» **Task prompt**:
Every line containing the word "changed" is to be copied from the data below.

Before-and-after change data:
━━━

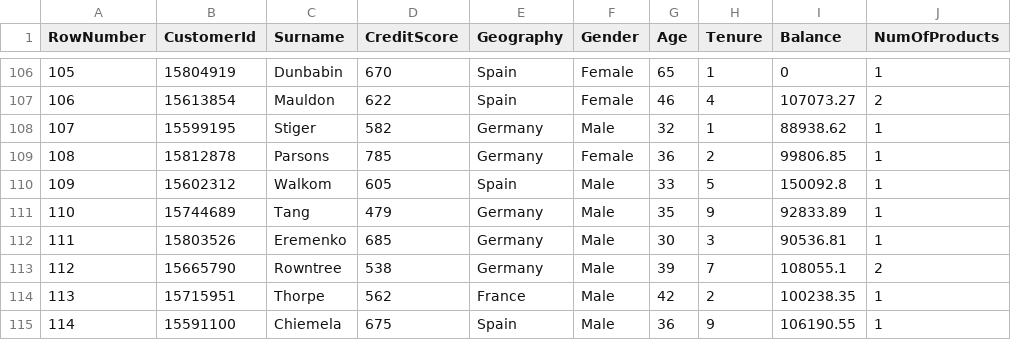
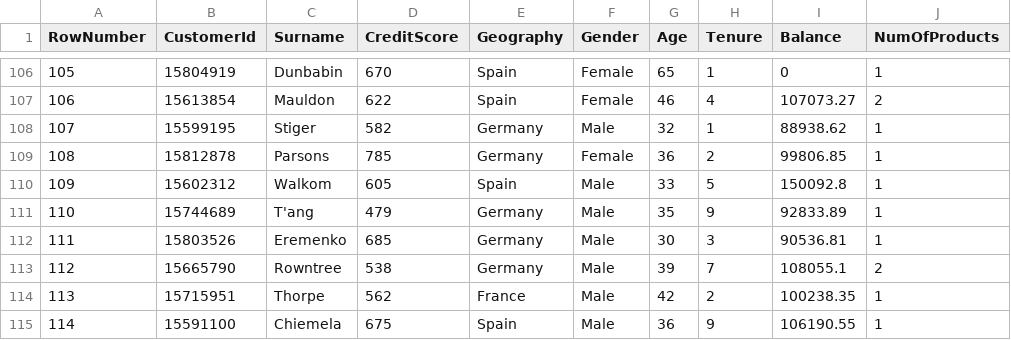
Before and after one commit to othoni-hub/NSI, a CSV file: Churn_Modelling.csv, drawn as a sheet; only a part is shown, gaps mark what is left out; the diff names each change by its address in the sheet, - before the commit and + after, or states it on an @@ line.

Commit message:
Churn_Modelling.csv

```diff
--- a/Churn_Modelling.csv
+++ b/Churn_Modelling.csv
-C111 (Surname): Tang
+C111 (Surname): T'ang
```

━━━

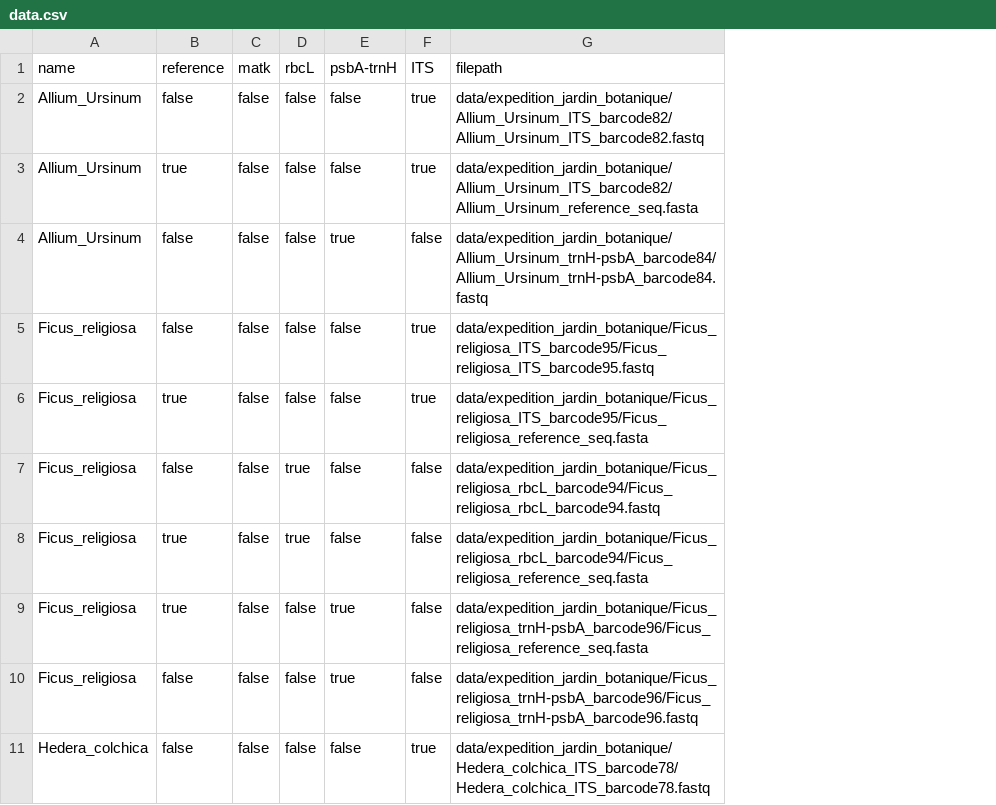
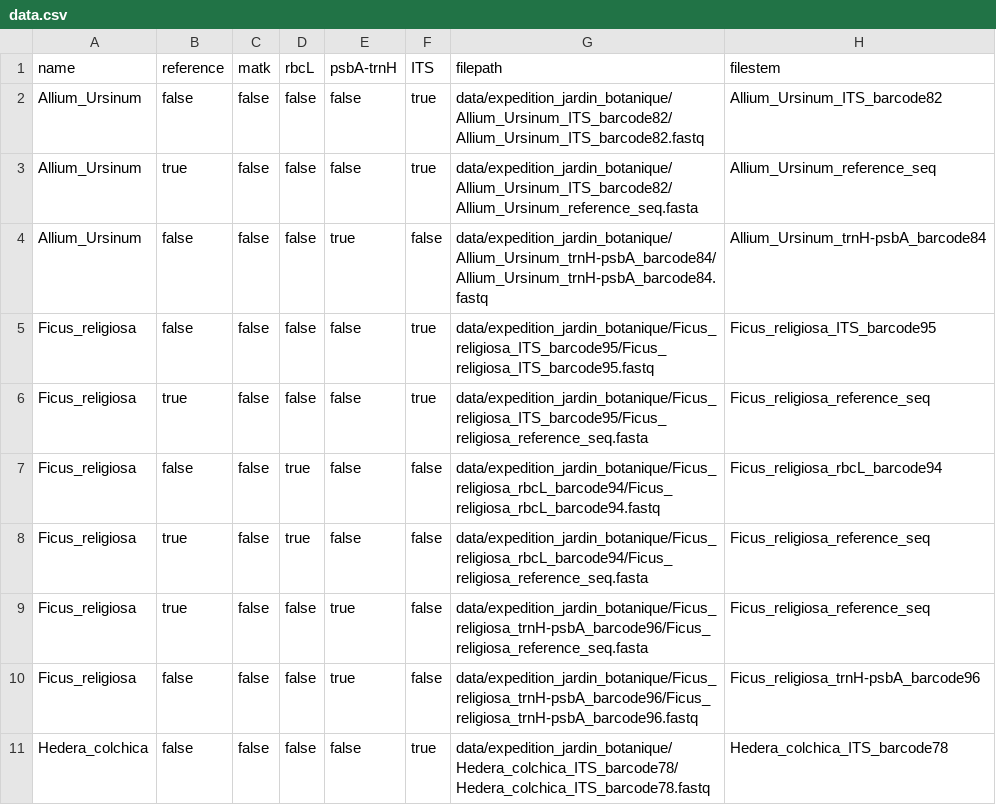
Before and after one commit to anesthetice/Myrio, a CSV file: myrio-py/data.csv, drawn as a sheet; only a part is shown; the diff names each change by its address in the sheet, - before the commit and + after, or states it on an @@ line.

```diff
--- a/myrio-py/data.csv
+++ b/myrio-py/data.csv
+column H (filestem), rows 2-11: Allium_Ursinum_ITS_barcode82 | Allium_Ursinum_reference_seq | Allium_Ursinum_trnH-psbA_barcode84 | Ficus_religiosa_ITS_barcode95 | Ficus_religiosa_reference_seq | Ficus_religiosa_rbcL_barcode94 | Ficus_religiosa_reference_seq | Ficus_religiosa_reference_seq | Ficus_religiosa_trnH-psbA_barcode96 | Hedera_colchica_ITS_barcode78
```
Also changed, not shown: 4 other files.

━━━

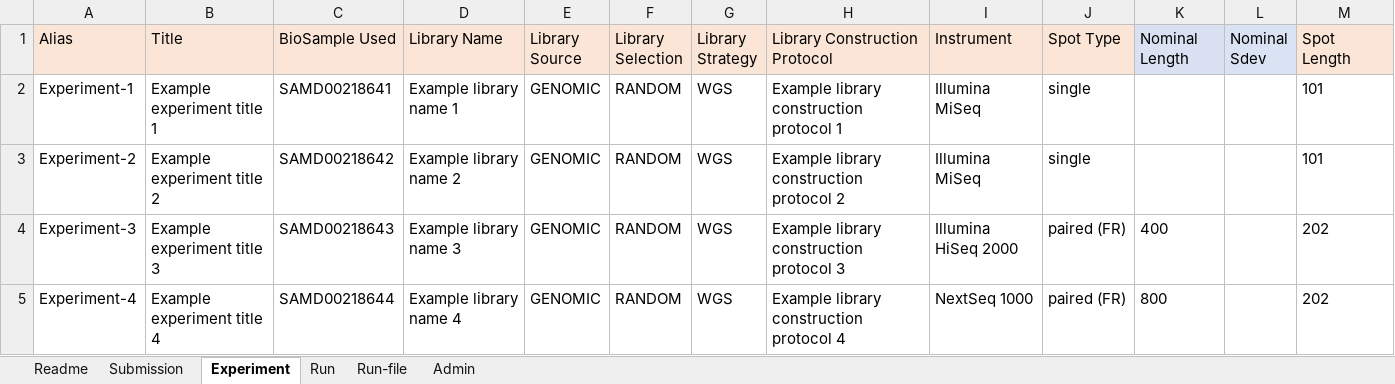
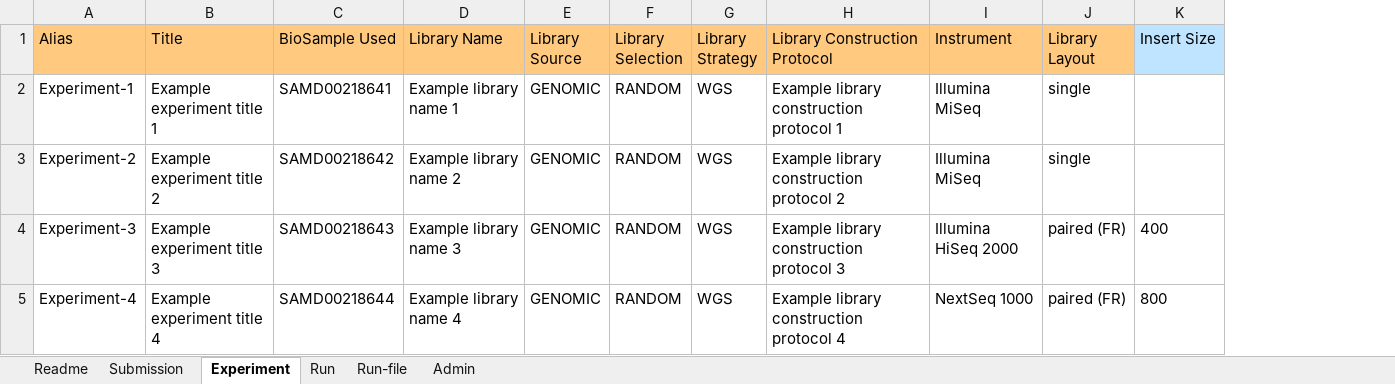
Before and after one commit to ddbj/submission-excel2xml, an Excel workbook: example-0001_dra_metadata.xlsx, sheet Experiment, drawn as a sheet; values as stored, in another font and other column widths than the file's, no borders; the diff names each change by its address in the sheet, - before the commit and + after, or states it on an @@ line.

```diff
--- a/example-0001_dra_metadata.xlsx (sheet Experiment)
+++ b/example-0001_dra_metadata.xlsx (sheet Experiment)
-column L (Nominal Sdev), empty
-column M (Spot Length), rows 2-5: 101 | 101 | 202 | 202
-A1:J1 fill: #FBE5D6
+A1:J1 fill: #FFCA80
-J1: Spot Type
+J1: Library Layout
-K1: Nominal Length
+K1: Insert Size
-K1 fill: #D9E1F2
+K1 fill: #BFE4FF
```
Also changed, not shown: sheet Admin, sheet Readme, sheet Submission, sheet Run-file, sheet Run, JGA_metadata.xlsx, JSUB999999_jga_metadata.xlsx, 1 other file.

━━━

» **Your response**:
Also changed, not shown: 4 other files.
Also changed, not shown: sheet Admin, sheet Readme, sheet Submission, sheet Run-file, sheet Run, JGA_metadata.xlsx, JSUB999999_jga_metadata.xlsx, 1 other file.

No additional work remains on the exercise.